As with most siblings, my brother and I got along as well the Hatfields and McCoys. A time that was particularly ripe for disagreements was when we were assigned a chore that we had to do together. Neither of us wanted to more than the other and some terrific fights broke out as to who was doing the most work and who was sandbagging it. When the fighting got too loud or ended in fisticuffs, Dad would have to intervene. When he was finished giving both of us a hearty a**chewing he would say “#!*&%#!! You’re too worried about who is going to more and who is going to get the most credit!”
I would like to say it stopped us from fighting, but that would be as likely as a snowstorm in July. But I remembered those words and found that a lot more gets done when working for a common goal if no one keeps score and no one cares who gets the credit.
When I was 18 and agonizing over my choices as to which college to attend, I knew that I was going to have to take out loans to finance my education. I was bemoaning the cost of one of the better schools and told Dad that I was worried about paying back all those school loans. “I didn’t know education was so darn expensive!” Dad barely lifted his eyes from his reading and said: “Not as expensive as ignorance.” I ended up taking out the loans, went with my first choice and never regretted it.
I remember whenever Dad worried about his son get a bit big for his britches and feeling pretty full of himself he would say: “Whenever you’re feeling indispensable or too damn important, stick your finger in a bucket of water and when you pull it see how big a hole you leave.”
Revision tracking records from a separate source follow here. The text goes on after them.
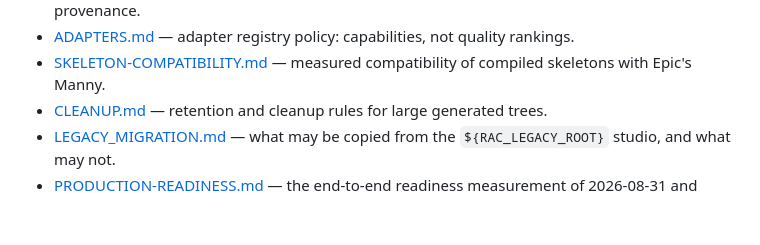
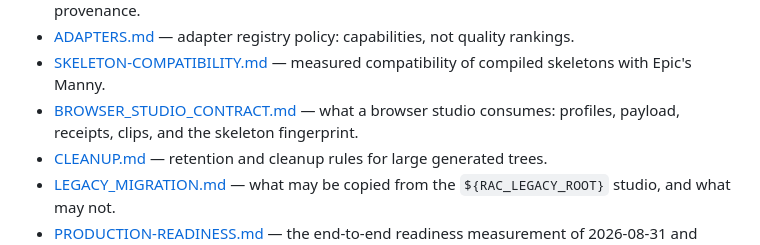
Before and after one commit to raydeStar/reference-asset-compiler, a Markdown page: docs/README.md, the part around the change. Rendered like a GitHub page; blank space fills up the shorter version.

```diff
--- a/docs/README.md
+++ b/docs/README.md
@@ -24,6 +24,7 @@ escalations are retained verbatim so nobody repeats them. Start with
 - [CHARACTER_SHOWCASE.md](CHARACTER_SHOWCASE.md) — how the README captures and GIF are reproduced with provenance.
 - [ADAPTERS.md](ADAPTERS.md) — adapter registry policy: capabilities, not quality rankings.
 - [SKELETON-COMPATIBILITY.md](SKELETON-COMPATIBILITY.md) — measured compatibility of compiled skeletons with Epic's Manny.
+- [BROWSER_STUDIO_CONTRACT.md](BROWSER_STUDIO_CONTRACT.md) — what a browser studio consumes: profiles, payload, receipts, clips, and the skeleton fingerprint.
 - [CLEANUP.md](CLEANUP.md) — retention and cleanup rules for large generated trees.
 - [LEGACY_MIGRATION.md](LEGACY_MIGRATION.md) — what may be copied from the `${RAC_LEGACY_ROOT}` studio, and what may not.
 - [PRODUCTION-READINESS.md](PRODUCTION-READINESS.md) — the end-to-end readiness measurement of 2026-08-31 and what it does not prove.
```
Also changed, not shown: docs/BROWSER_STUDIO_CONTRACT.md (added, +190 -0 lines).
I remember another time while I was still pretty young and volatile, that I complained to Dad because I was upset because another person got a promotion that I wanted for myself. I was complaining about how “lucky” the other guy was. The simple reply that I got from that was: “It sure is amazing that the guys that the guy who works the hardest have the most good luck,.” After I had cooled down suitable, I had to admit that the person who edged me out really did do the most work.
“Never make a decision with your fists clenched.” Hey, that one was pretty easy. Don’t make a decision when you’re angry. “You don’t ask a barber if you need a haircut,” was something he once told me when I had overpaid for a vacuum cleaner from a door to door salesman. The barbershop had nothing to do with vacuum cleaners but I figured it out and never bought a big item without sleeping on it first.
When I started dating and he was well acquainted with the wiles of the female sex and I was just coming into my boiling pot of hormones stage, he said: “When you are the in the heat of the moment, the body part that should be doing thinking isn’t the one getting the most blood.” Now that may not be worthy or Aristotle or Socrates, but it must have made an impression on me because I remembered it and used on my own son.
I guess what is most gratifying to me that even though I no longer have this man’s physical presence in my life, I find that he still reveals himself to me in the form of remembrance and those little “nuggets of wisdom.”